§ Extracted information
========

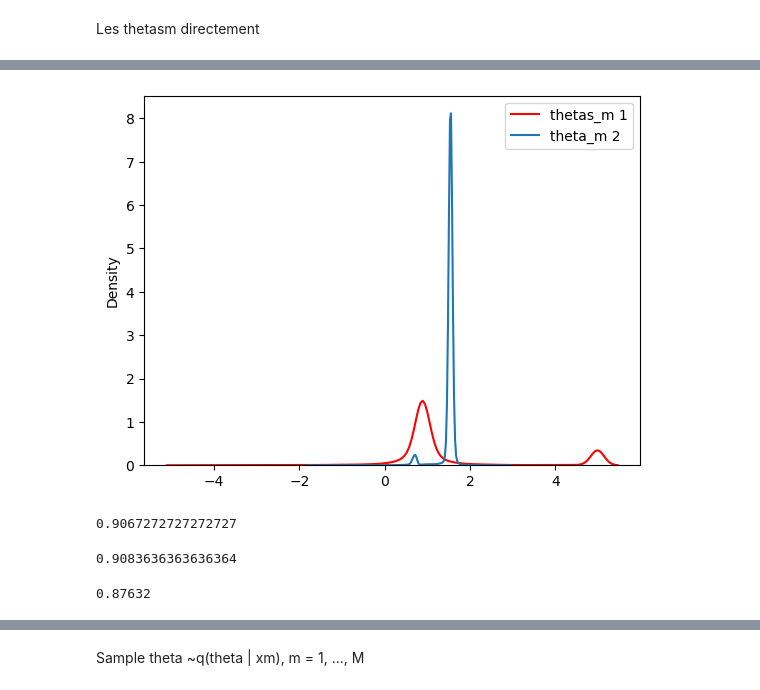
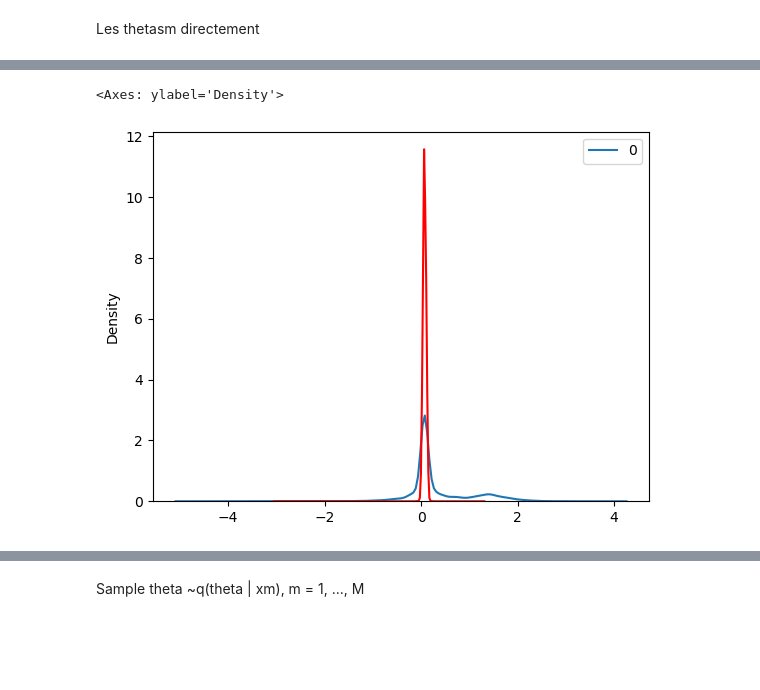
Before and after one commit to MouzaouiMatthieu/PFE, a Jupyter notebook: Robust_NPE.ipynb, the cells around one changed output, grey strips where cells are left out. Cells and saved outputs as stored; diff of their text form; code cells hidden in the pictures; blank space fills up the shorter version.

```diff
--- a/Robust_NPE.ipynb
+++ b/Robust_NPE.ipynb
@@ -202,17 +250,0 @@ tensor([ 0.8737, -0.9120])
-# %%
-def p_y_given_x(x):
-    z = torch.distributions.Bernoulli(rho).sample(x.shape)
-    res = 1
-    for j,x_j in enumerate(x):
-        zj=z[j]
-        if not zj:
-            dist=  torch.distributions.Normal(x_j, sigma)
-        else:
-            dist = torch.distributions.Cauchy(x_j, tau)
-        res *= dist.log_prob(y0).exp().sum()
-    return res
-
-def f(x):
-    qx = q_x_NF().log_prob(x).exp()
-    pyx = p_y_given_x(x)
-    return qx*pyx
@@ -352,42 +350,10 @@ my_samples = mcmc(torch.zeros_like(x[0]), warm_up_steps, M)
 # %%
 my_samples_unscaled = (my_samples + x_mean) *x_std
 thetas_m = q_NPE.sample(my_samples)
-# %%
-sns.kdeplot(thetas_m.squeeze().detach().numpy(),c='red',label='thetas_m 1')
-sns.kdeplot(np.load("/home/tux/rnpe/robust_samples_paper.npy"),label='theta_m 2',c='blue')
-
-plt.legend()
-plt.show()
-# %% [output]
-[figure, removed]
-# %%
-compare(q_NPE,my_samples,file)
-# %% [output]
-0.9067272727272727
-# %%
-file_xm = np.load("/home/tux/rnpe/denoise_xm_paper.npy")
-xm_tensor = torch.Tensor(file_xm)
-compare(q_NPE, xm_tensor, file)
-# %% [output]
-0.9083636363636364
-# %%
-def compare_xm(my_xm, xm_paper):
-    class1 = xm_paper
-    class0 = my_xm.detach().numpy()
-    class0_labels = np.zeros(len(class0))
-    class1_labels = np.ones(len(class1))
-    data = np.concatenate((class0,class1), axis=0)
-    labels = np.concatenate((class0_labels, class1_labels), axis=0)
-    X_train, X_test, y_train, y_test = train_test_split(data,labels)
-
-    clf = LinearDiscriminantAnalysis()
-    clf.fit(X_train, y_train)
-
-    y_pred = clf.predict(X_test)
-    acc = sklearn.metrics.accuracy_score(y_test,y_pred)
-    return acc
-
-compare_xm(xm_samples,file_xm)
-# %% [output]
-0.87632
+# %%
+sns.kdeplot(thetas_m)
+sns.kdeplot(thetas_NPE.squeeze(),c='red')
+# %% [output]
+<Axes: ylabel='Density'>
+[figure, added]
 # %%
```
Also changed, not shown: parts of 38 cells of this notebook.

========

Only lines with the word "kdeplot" count here; copy every one from the records.

§ Expected output
-sns.kdeplot(thetas_m.squeeze().detach().numpy(),c='red',label='thetas_m 1')
-sns.kdeplot(np.load("/home/tux/rnpe/robust_samples_paper.npy"),label='theta_m 2',c='blue')
+sns.kdeplot(thetas_m)
+sns.kdeplot(thetas_NPE.squeeze(),c='red')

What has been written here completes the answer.